"I've been a pastor in Shaw for 46 years," Long said while taking a break after the 11 a.m. service on a recent Sunday. A framed photograph of a young Long posing with President Jimmy Carter, who signed it "With best wishes to C.L. Long," was prominently displayed. He lives in Bowie and drives in for Sunday services. He's got a parking spot in front of his church. "We helped clean this area up. Now that we've got the area cleaned up . . ." He pauses.
"Change is good, but it depends on what you're changing to," he says.
He pauses some more.
"But folks need to understand that this church, all churches, play a big part in the community. I have my own opinion on the gay lifestyle, but I don't fight them -- they're welcome to come to our church, because I'm in the business of changing lives. Lives have been changed in this very church, and maybe God can do something for them."
Watson has lived in a three-story house in Shaw for six years. He formerly owned a TCBY, across from Whole Foods on P Street, and partnered with his friend Tom McGuire for Be Bar.
The vibe for the 3,000-square-foot space, he says, is "modern chic meets baroque." The drinks: candy-flavored martinis. The music: Top 40.
The protest, if it continues, would delay the bar's opening for months, if not longer, he says.

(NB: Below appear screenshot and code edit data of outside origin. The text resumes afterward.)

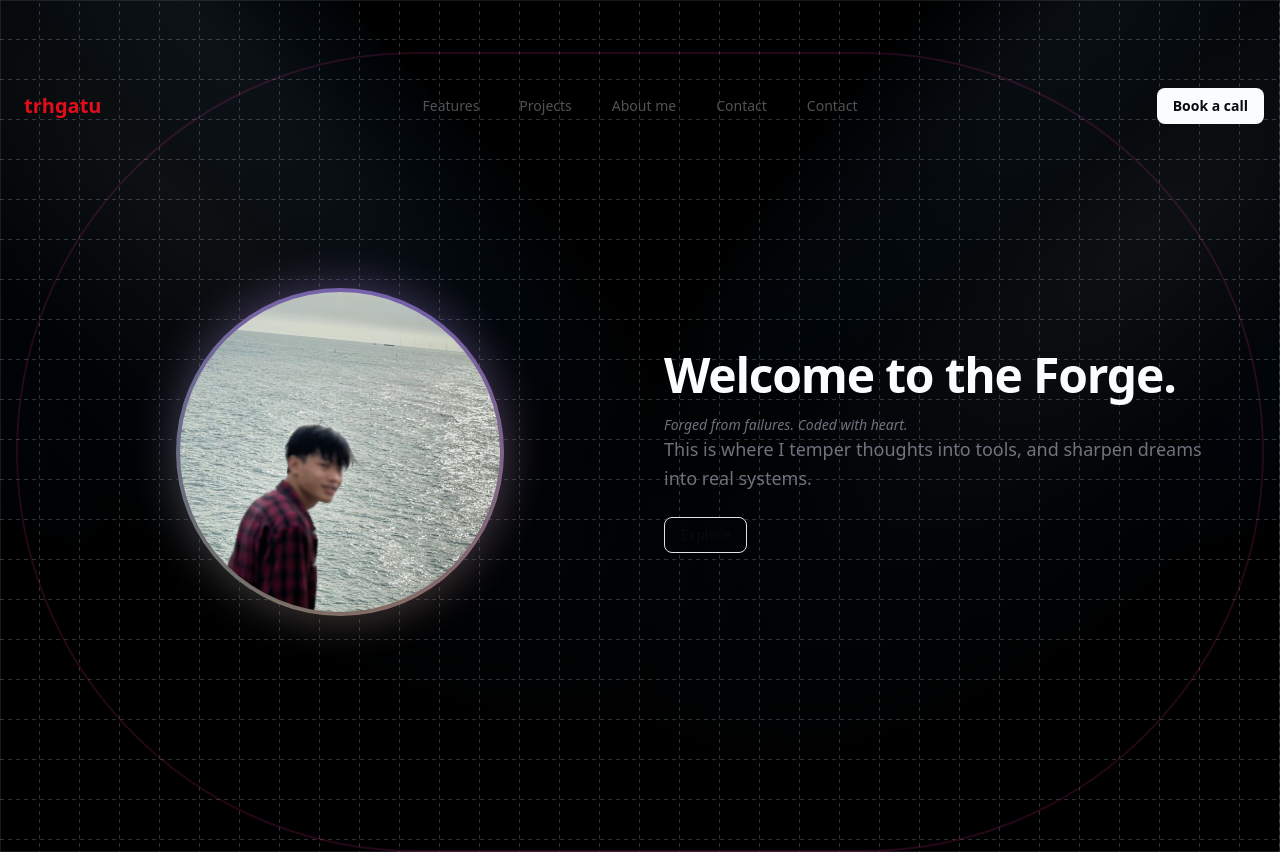
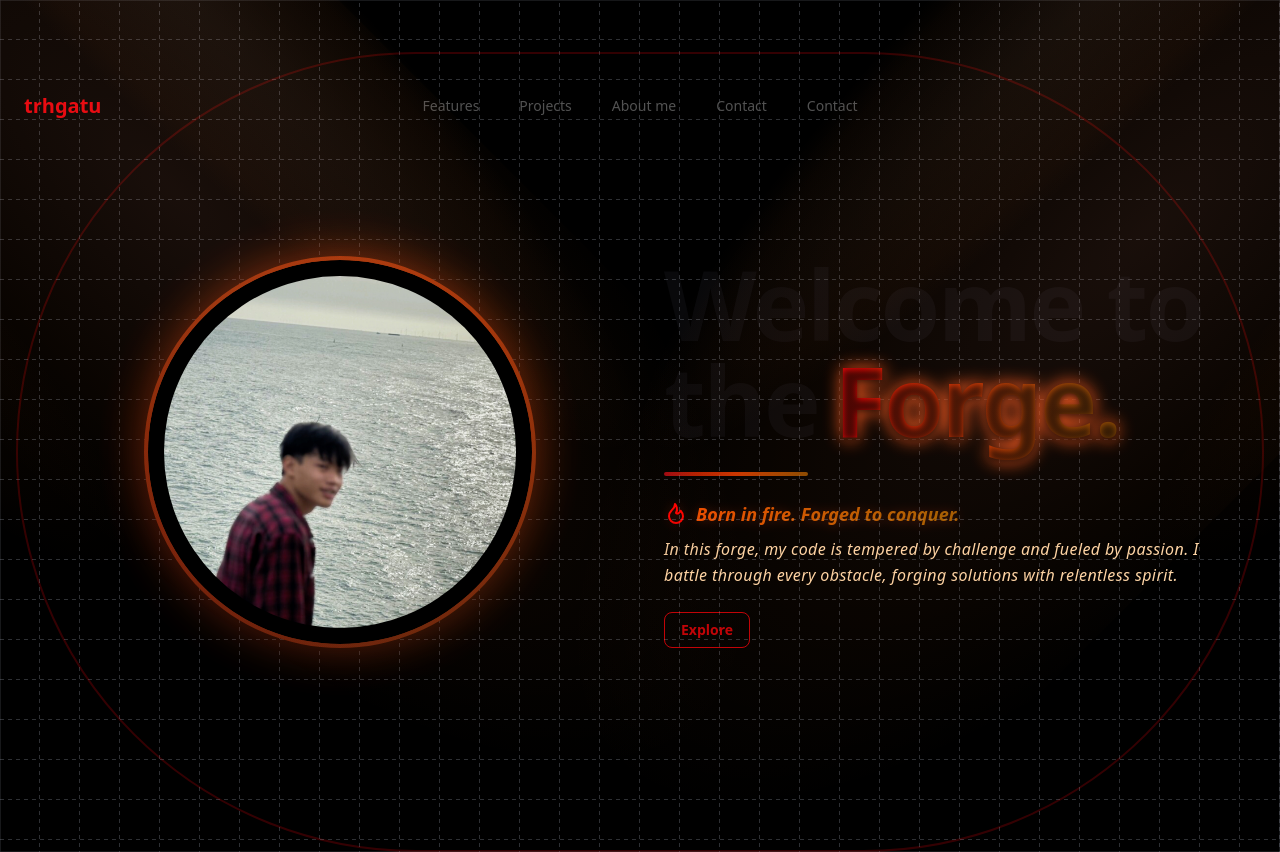
Before and after one commit to trhgatu/tao-frontend, a Next.js app: page /forge in a window 1280 px wide. Built offline with nearby package versions, Linux system fonts and the light colour scheme.

Commit message:
feat(forge): finalize hero section with avatar glow, animated grid, and thematic prose

```diff
--- a/src/app/forge/layout.tsx
+++ b/src/app/forge/layout.tsx
@@ -7,12 +7,10 @@ export default function ForgeLayout({
 }) {
   return (
     <div className="relative w-full bg-background overflow-hidden">
-      <div className="relative z-10">
-        <NavbarForge />
-        <main className="min-h-screen flex items-center justify-center mx-auto px-4">
-          {children}
-        </main>
-      </div>
+      <NavbarForge />
+      <main className="min-h-screen flex items-center justify-center mx-auto px-4">
+        {children}
+      </main>
     </div>
   );
 }
--- a/src/app/forge/page.tsx
+++ b/src/app/forge/page.tsx
@@ -5,6 +5,7 @@ import { HeroForgeEntry } from '@/components/shared/forge/HeroForgeEntry';
 export default function ForgeHome() {
   return (
     <section>
+      <HeroForgeEntry />
       <AnimatedGridPattern
         maxOpacity={0.1}
         strokeDasharray={4}
@@ -12,7 +13,6 @@ export default function ForgeHome() {
         duration={2}
         repeatDelay={0.7}
       />
-      <HeroForgeEntry />
     </section>
   );
 }
--- a/src/app/globals.css
+++ b/src/app/globals.css
@@ -116,6 +116,7 @@
   * {
     @apply border-border outline-ring/50;
   }
+
   body {
     @apply bg-background text-foreground;
   }
@@ -130,8 +131,24 @@
     opacity: 0;
     transform: translate(-72%, -62%) scale(0.5);
   }
+
   100% {
     opacity: 1;
     transform: translate(-50%, -40%) scale(1);
   }
 }
+
+@keyframes forge-glow {
+  0%,
+  100% {
+    filter: drop-shadow(0 0 6px #ff5a1f);
+  }
+
+  50% {
+    filter: drop-shadow(0 0 18px #ff5a1f);
+  }
+}
+
+.animate-forge-glow {
+  animation: forge-glow 2s infinite alternate;
+}
--- a/src/components/shared/forge/ForgeNavbar.tsx
+++ b/src/components/shared/forge/ForgeNavbar.tsx
@@ -44,9 +44,9 @@ export function NavbarForge() {
       <NavBody>
         <NavbarLogo />
         <NavItems items={navItems} />
-        <div className="flex items-center gap-4">
+        {/* <div className="flex items-center gap-4">
           <NavbarButton variant="primary">Book a call</NavbarButton>
-        </div>
+        </div> */}
       </NavBody>
 
       {/* Mobile Navigation */}
@@ -81,13 +81,6 @@ export function NavbarForge() {
             >
               Login
             </NavbarButton>
-            <NavbarButton
-              onClick={() => setIsMobileMenuOpen(false)}
-              variant="primary"
-              className="w-full"
-            >
-              Book a call
-            </NavbarButton>
             <ModeToggle />
           </div>
         </MobileNavMenu>
--- a/src/components/shared/forge/HeroForgeEntry.tsx
+++ b/src/components/shared/forge/HeroForgeEntry.tsx
@@ -5,10 +5,7 @@ import Image from 'next/image';
 import { Button } from '@/components/ui/button';
 import { Spotlight } from '@/components/ui/spotlight-new';
 import { BackgroundGradient } from '@/components/ui/background-gradient';
-
-const title = `Welcome to the Forge.`;
-const prose = `This is where I temper thoughts into tools,
-and sharpen dreams into real systems.`;
+import { IconFlame } from '@tabler/icons-react';
 
 export const HeroForgeEntry = () => {
   return (
@@ -20,21 +17,17 @@ export const HeroForgeEntry = () => {
           transition={{ duration: 1.2 }}
           className="flex items-center flex-col"
         >
-          <BackgroundGradient className="md:w-80 md:h-80 h-48 w-48 rounded-full overflow-hidden shadow-md">
+          <BackgroundGradient className="md:w-96 md:h-96 h-52 w-52 z-50 rounded-full overflow-hidden flex items-center">
             <Image
               src="/assets/images/trhgatu.jpg"
               alt="Infinity Avatar"
               width={600}
               height={600}
-              className="object-cover w-full h-full"
+              className="object-cover w-full h-full rounded-full p-4 bg-black"
               style={{ objectPosition: 'center 90%' }}
             />
           </BackgroundGradient>
         </motion.div>
-        <div
-          className="absolute inset-0 rounded-full border-2 border-pink-500/20 animate-pulse"
-          style={{ animationDelay: '5s' }}
-        ></div>
         <Spotlight />
         <motion.div
           initial={{ opacity: 0, x: 20 }}
@@ -42,18 +35,59 @@ export const HeroForgeEntry = () => {
           transition={{ duration: 1.2 }}
           className="text-left"
         >
-          <h1 className="text-4xl md:text-5xl font-bold tracking-tight mb-4 text-white">
-            {title}
+          <h1 className="text-5xl md:text-8xl font-bold tracking-tight mb-4">
+            Welcome to the
+            <span className="relative inline-block ml-4">
+              <span
+                className="
+      relative z-10
+      bg-gradient-to-r from-red-600 via-orange-700 to-yellow-800
+      bg-clip-text text-transparent
+      font-extrabold
+      animate-forge-glow
+      [text-shadow:_0_2px_6px_rgba(0,0,0,0.7)]
+    "
+              >
+                Forge.
+              </span>
+            </span>
           </h1>
-          <p className="text-sm text-muted-foreground italic">
-            Forged from failures. Coded with heart.
-          </p>
-          <p className="text-lg text-muted-foreground mb-6 leading-relaxed">
-            {prose}
+
+          <div className="my-6 w-36 h-1 rounded bg-gradient-to-r from-red-800 via-orange-700 to-yellow-800 shadow-lg" />
+
+          <p className="flex items-center gap-2 text-base md:text-lg font-semibold italic bg-gradient-to-r from-orange-600 via-yellow-700 to-red-800 bg-clip-text text-transparent drop-shadow-[0_1px_6px_rgba(255,80,40,0.3)] mb-2">
+            <IconFlame color="red" />
+            Born in fire. Forged to conquer.
           </p>
 
-          <Button variant="outline">Explore</Button>
+          <p
+            className="
+    md:text-base
+    italic
+    text-orange-200
+    mb-6
+    leading-relaxed
+    tracking-wide
+    [text-shadow:_0_1px_8px_rgba(0,0,0,0.2)]
+  "
+          >
+            In this forge, my code is tempered by challenge and fueled by
+            passion. I battle through every obstacle, forging solutions with
+            relentless spirit.
+          </p>
+
+          <Button
+            variant="outline"
+            className="border-red-700 text-red-700 hover:bg-gradient-to-r hover:from-red-700 hover:to-orange-600 hover:text-white shadow-lg transition-all duration-300 font-bold"
+          >
+            Explore
+          </Button>
         </motion.div>
+
+        <div
+          className="absolute inset-0 rounded-full border-2 border-red-600/30 animate-pulse pointer-events-none"
+          style={{ animationDelay: '5s' }}
+        ></div>
       </div>
     </section>
   );
--- a/src/components/ui/background-gradient.tsx
+++ b/src/components/ui/background-gradient.tsx
@@ -18,7 +18,7 @@ export const BackgroundGradient = ({
       backgroundPosition: '0 50%',
     },
     animate: {
-      backgroundPosition: ['0, 50%', '100% 50%', '0 50%'],
+      backgroundPosition: ['0 50%', '100% 50%', '0 50%'],
     },
   };
   return (
@@ -40,8 +40,9 @@ export const BackgroundGradient = ({
           backgroundSize: animate ? '400% 400%' : undefined,
         }}
         className={cn(
-          'absolute inset-0 rounded-full z-[1] opacity-60 group-hover:opacity-100 blur-xl  transition duration-500 will-change-transform',
-          ' bg-[radial-gradient(circle_farthest-side_at_0_100%,#00ccb1,transparent),radial-gradient(circle_farthest-side_at_100%_0,#7b61ff,transparent),radial-gradient(circle_farthest-side_at_100%_100%,#ffc414,transparent),radial-gradient(circle_farthest-side_at_0_0,#1ca0fb,#141316)]'
+          'absolute inset-0 rounded-full z-[1] opacity-80 group-hover:opacity-100 blur-xl transition duration-500 will-change-transform',
+          // Đỏ đậm, cam cháy, đen/xám, giảm vàng
+          'bg-[radial-gradient(circle_farthest-side_at_0_100%,#b80000,transparent),radial-gradient(circle_farthest-side_at_100%_0,#ff4500,transparent),radial-gradient(circle_farthest-side_at_100%_100%,#111111,transparent),radial-gradient(circle_farthest-side_at_0_0,#3a1c0a,#1a1a1a)]'
         )}
       />
       <motion.div
@@ -62,7 +63,7 @@ export const BackgroundGradient = ({
         }}
         className={cn(
           'absolute inset-0 rounded-full z-[1] will-change-transform',
-          'bg-[radial-gradient(circle_farthest-side_at_0_100%,#00ccb1,transparent),radial-gradient(circle_farthest-side_at_100%_0,#7b61ff,transparent),radial-gradient(circle_farthest-side_at_100%_100%,#ffc414,transparent),radial-gradient(circle_farthest-side_at_0_0,#1ca0fb,#141316)]'
+          'bg-[radial-gradient(circle_farthest-side_at_0_100%,#b80000,transparent),radial-gradient(circle_farthest-side_at_100%_0,#ff4500,transparent),radial-gradient(circle_farthest-side_at_100%_100%,#111111,transparent),radial-gradient(circle_farthest-side_at_0_0,#3a1c0a,#1a1a1a)]'
         )}
       />
 
--- a/src/components/ui/spotlight-new.tsx
+++ b/src/components/ui/spotlight-new.tsx
@@ -15,9 +15,9 @@ type SpotlightProps = {
 };
 
 export const Spotlight = ({
-  gradientFirst = 'radial-gradient(68.54% 68.72% at 55.02% 31.46%, hsla(210, 100%, 85%, .08) 0, hsla(210, 100%, 55%, .02) 50%, hsla(210, 100%, 45%, 0) 80%)',
-  gradientSecond = 'radial-gradient(50% 50% at 50% 50%, hsla(210, 100%, 85%, .06) 0, hsla(210, 100%, 55%, .02) 80%, transparent 100%)',
-  gradientThird = 'radial-gradient(50% 50% at 50% 50%, hsla(210, 100%, 85%, .04) 0, hsla(210, 100%, 45%, .02) 80%, transparent 100%)',
+  gradientFirst = 'radial-gradient(68.54% 68.72% at 55.02% 31.46%, hsla(18, 98%, 70%, .10) 0, hsla(24, 98%, 55%, .04) 50%, hsla(24, 98%, 45%, 0) 80%)',
+  gradientSecond = 'radial-gradient(50% 50% at 50% 50%, hsla(24, 98%, 80%, .07) 0, hsla(24, 98%, 60%, .03) 80%, transparent 100%)',
+  gradientThird = 'radial-gradient(50% 50% at 50% 50%, hsla(24, 98%, 60%, .05) 0, hsla(24, 98%, 45%, .02) 80%, transparent 100%)',
   translateY = -350,
   width = 560,
   height = 1380,
```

"We're rolling the dice right now. We're in limbo. This could go on and on," says Watson, 32. "I understand that change is hard, but I also don't understand it."